Task item = This task calls for copying each line below that contains "Hatch".

Material shown =
○ ○ ○ ○ ○
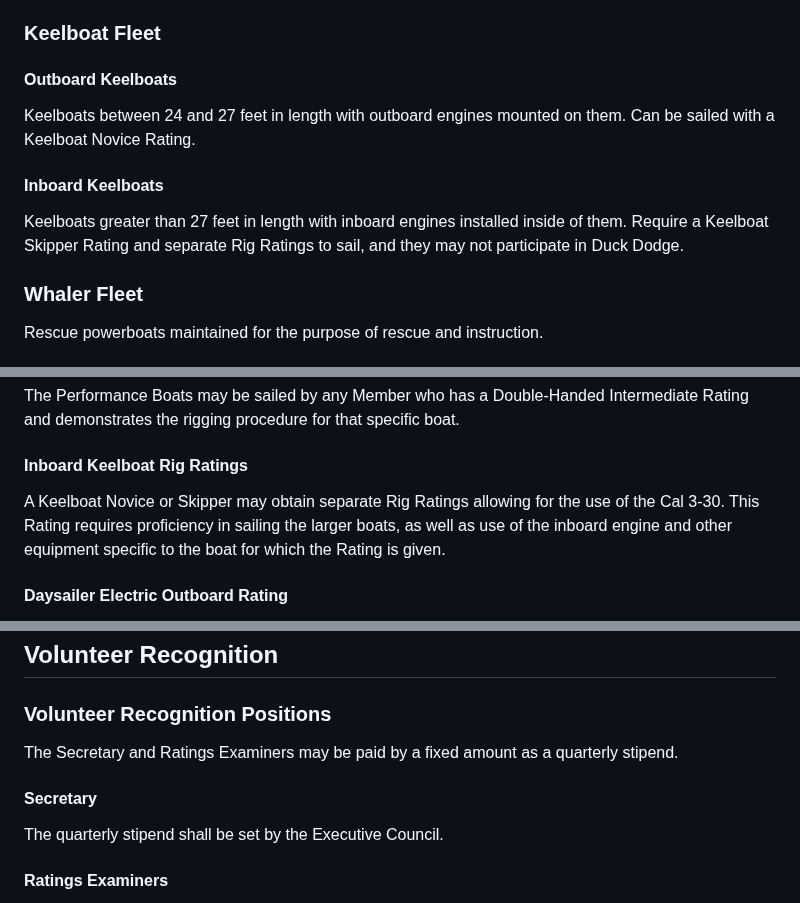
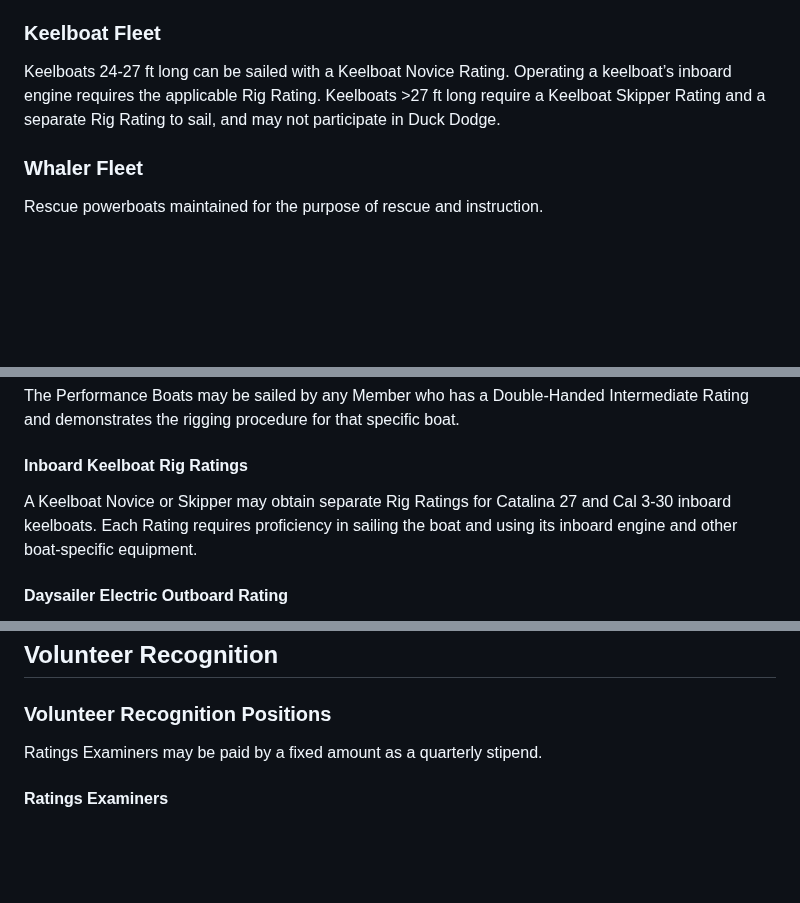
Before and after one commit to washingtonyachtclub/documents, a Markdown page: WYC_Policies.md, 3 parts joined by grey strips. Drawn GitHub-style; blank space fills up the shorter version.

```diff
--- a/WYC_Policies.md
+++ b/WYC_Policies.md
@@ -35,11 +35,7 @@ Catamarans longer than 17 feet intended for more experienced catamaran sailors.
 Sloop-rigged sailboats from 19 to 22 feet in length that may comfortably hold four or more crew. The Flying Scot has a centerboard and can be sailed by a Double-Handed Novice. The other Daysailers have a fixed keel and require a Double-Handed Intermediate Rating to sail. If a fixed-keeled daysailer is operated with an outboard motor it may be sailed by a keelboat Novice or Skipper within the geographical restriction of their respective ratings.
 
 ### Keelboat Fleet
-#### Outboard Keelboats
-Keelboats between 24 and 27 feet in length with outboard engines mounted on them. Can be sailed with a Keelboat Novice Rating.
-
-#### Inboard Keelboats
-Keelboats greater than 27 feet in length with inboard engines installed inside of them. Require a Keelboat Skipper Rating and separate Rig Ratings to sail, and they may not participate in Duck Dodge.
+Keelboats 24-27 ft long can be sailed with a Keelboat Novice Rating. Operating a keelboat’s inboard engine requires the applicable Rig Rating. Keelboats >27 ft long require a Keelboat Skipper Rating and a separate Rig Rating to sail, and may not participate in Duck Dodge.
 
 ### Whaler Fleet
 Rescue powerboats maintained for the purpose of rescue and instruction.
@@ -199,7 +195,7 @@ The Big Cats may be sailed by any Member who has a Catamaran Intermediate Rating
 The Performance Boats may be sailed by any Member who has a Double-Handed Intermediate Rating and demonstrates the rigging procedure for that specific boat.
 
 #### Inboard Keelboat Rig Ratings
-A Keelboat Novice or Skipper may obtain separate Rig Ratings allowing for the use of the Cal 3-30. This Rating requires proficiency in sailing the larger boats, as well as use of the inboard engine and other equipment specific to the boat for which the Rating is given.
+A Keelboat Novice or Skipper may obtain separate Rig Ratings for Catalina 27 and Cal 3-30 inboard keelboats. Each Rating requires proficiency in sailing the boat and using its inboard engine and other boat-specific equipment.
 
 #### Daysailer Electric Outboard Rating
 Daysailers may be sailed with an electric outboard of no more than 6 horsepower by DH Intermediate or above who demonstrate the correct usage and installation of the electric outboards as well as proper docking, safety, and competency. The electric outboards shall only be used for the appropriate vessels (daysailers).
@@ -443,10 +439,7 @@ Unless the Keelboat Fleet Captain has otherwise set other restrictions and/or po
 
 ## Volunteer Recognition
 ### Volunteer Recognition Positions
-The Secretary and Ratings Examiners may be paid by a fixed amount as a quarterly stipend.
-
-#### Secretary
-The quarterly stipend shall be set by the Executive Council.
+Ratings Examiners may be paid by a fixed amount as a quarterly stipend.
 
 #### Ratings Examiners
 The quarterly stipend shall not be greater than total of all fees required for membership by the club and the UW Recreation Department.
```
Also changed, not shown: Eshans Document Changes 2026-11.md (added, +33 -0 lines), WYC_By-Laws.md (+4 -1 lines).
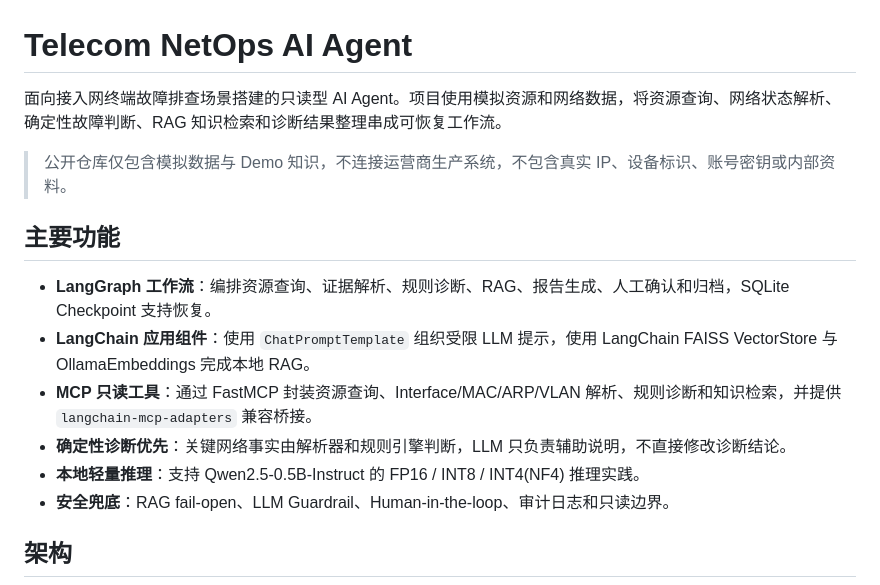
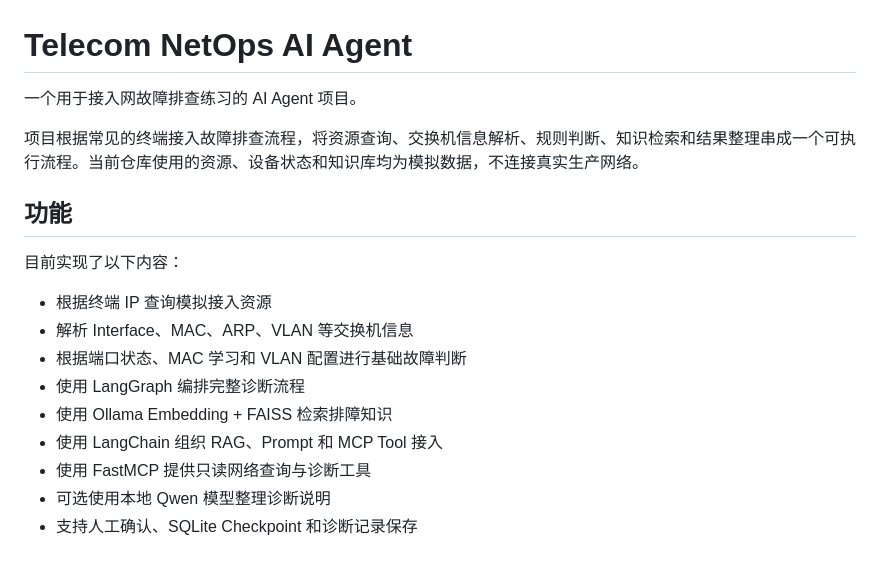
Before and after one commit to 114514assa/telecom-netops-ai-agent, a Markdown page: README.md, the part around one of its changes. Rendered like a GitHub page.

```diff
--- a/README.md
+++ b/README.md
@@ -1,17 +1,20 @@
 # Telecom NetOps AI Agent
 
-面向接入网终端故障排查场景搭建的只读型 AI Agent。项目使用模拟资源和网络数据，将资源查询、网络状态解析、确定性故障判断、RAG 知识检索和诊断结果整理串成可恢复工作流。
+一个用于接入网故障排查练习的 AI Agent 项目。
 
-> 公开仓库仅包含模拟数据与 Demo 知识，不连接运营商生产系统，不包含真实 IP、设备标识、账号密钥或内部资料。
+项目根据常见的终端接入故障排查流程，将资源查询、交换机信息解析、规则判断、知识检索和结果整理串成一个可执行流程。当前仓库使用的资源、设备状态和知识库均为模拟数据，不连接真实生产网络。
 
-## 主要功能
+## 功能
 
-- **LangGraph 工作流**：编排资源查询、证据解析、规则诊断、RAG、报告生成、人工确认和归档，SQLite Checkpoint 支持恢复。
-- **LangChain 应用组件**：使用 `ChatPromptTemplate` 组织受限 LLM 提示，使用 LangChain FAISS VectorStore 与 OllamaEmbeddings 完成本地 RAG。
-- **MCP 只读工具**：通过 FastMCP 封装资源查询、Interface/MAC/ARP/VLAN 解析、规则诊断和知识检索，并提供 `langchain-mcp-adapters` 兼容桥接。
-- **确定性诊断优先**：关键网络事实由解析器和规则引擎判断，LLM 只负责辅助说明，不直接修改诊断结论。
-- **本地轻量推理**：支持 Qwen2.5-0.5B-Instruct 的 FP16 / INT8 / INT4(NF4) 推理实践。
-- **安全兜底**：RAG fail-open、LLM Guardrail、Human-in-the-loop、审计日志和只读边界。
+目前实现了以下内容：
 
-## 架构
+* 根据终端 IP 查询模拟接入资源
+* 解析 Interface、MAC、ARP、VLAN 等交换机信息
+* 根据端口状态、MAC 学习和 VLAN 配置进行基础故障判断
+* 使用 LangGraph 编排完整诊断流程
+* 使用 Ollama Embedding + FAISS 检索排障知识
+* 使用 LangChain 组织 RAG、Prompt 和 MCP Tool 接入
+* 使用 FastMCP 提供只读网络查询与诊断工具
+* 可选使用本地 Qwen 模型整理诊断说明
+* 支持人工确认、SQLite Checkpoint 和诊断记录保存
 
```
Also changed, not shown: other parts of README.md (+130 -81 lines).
○ ○ ○ ○ ○
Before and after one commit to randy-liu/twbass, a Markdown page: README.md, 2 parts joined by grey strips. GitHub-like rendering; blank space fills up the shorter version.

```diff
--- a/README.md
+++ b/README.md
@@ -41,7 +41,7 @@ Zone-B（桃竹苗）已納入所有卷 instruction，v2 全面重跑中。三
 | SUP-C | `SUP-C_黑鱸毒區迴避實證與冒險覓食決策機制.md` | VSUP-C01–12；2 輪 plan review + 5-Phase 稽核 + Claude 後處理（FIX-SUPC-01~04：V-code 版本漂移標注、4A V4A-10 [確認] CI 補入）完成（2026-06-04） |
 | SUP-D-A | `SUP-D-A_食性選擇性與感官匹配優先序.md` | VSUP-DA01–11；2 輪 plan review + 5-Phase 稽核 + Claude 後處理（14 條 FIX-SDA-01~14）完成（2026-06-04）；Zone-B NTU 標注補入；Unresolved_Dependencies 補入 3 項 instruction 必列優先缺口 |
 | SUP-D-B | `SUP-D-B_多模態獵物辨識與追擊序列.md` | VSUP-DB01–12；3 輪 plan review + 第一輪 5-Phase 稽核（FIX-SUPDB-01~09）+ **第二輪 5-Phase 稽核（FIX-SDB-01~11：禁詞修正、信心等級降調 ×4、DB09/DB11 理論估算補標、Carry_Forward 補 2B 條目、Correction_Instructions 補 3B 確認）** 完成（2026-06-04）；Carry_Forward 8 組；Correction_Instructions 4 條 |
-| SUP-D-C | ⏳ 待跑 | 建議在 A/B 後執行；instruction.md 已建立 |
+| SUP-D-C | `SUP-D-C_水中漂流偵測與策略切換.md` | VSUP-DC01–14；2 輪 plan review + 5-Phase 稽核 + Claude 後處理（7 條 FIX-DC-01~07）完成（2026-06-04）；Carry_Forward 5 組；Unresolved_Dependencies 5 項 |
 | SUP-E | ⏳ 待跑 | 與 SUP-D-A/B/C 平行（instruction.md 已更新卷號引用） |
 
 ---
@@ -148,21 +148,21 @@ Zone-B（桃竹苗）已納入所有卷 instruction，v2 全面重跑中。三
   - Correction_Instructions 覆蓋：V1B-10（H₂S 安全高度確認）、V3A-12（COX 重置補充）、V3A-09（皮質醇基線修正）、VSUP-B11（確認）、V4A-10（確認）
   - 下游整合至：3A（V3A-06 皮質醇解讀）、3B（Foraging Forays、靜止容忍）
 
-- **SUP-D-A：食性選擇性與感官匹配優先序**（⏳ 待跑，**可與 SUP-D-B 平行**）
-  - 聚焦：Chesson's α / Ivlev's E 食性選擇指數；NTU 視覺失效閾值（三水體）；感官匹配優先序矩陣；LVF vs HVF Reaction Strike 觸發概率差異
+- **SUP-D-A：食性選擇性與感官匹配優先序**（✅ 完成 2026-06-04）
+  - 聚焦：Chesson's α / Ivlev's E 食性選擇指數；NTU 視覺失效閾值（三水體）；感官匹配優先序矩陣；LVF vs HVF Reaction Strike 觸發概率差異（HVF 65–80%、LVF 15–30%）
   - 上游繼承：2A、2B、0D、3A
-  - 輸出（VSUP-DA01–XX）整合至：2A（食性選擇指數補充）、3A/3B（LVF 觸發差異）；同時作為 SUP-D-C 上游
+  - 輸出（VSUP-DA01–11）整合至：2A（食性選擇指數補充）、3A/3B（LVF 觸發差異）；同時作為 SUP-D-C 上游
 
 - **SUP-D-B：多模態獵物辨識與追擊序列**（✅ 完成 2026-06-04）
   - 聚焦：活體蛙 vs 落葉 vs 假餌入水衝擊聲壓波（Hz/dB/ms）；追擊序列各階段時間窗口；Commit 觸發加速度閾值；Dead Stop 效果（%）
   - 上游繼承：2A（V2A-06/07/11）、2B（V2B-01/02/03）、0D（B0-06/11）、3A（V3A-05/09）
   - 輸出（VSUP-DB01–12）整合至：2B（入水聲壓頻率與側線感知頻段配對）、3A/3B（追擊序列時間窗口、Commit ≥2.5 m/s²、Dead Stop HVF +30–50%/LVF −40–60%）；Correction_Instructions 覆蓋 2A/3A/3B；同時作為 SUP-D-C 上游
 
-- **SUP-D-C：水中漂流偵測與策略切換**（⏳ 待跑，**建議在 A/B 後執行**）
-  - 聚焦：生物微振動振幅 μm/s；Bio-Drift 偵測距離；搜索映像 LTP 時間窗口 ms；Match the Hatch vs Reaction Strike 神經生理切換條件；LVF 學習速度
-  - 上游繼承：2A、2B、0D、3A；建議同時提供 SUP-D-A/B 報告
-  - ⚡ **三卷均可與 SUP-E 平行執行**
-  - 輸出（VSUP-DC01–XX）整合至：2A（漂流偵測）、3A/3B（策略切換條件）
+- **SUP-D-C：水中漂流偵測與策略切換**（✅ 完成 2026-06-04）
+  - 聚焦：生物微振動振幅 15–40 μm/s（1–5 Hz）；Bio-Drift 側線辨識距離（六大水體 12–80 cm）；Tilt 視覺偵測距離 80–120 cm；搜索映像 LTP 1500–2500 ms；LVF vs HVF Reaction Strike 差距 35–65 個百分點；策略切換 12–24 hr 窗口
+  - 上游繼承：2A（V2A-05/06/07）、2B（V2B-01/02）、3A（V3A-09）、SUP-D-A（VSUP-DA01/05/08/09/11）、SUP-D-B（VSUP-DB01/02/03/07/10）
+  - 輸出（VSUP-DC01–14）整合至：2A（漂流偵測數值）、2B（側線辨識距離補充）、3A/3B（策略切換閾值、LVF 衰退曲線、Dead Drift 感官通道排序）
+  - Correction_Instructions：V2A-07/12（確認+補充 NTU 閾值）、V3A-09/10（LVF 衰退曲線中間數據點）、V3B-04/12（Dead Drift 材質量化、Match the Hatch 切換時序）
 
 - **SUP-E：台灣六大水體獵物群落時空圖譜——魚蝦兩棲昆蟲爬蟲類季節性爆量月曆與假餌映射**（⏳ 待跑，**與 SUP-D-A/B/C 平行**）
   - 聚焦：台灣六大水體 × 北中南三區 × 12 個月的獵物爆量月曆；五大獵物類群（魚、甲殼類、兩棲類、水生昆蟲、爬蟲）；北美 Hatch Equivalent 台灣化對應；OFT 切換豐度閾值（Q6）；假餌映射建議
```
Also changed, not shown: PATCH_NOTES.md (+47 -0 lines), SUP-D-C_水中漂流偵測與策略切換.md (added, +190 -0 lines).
○ ○ ○ ○ ○
Response below =
-  - 聚焦：生物微振動振幅 μm/s；Bio-Drift 偵測距離；搜索映像 LTP 時間窗口 ms；Match the Hatch vs Reaction Strike 神經生理切換條件；LVF 學習速度
+  - Correction_Instructions：V2A-07/12（確認+補充 NTU 閾值）、V3A-09/10（LVF 衰退曲線中間數據點）、V3B-04/12（Dead Drift 材質量化、Match the Hatch 切換時序）
   - 聚焦：台灣六大水體 × 北中南三區 × 12 個月的獵物爆量月曆；五大獵物類群（魚、甲殼類、兩棲類、水生昆蟲、爬蟲）；北美 Hatch Equivalent 台灣化對應；OFT 切換豐度閾值（Q6）；假餌映射建議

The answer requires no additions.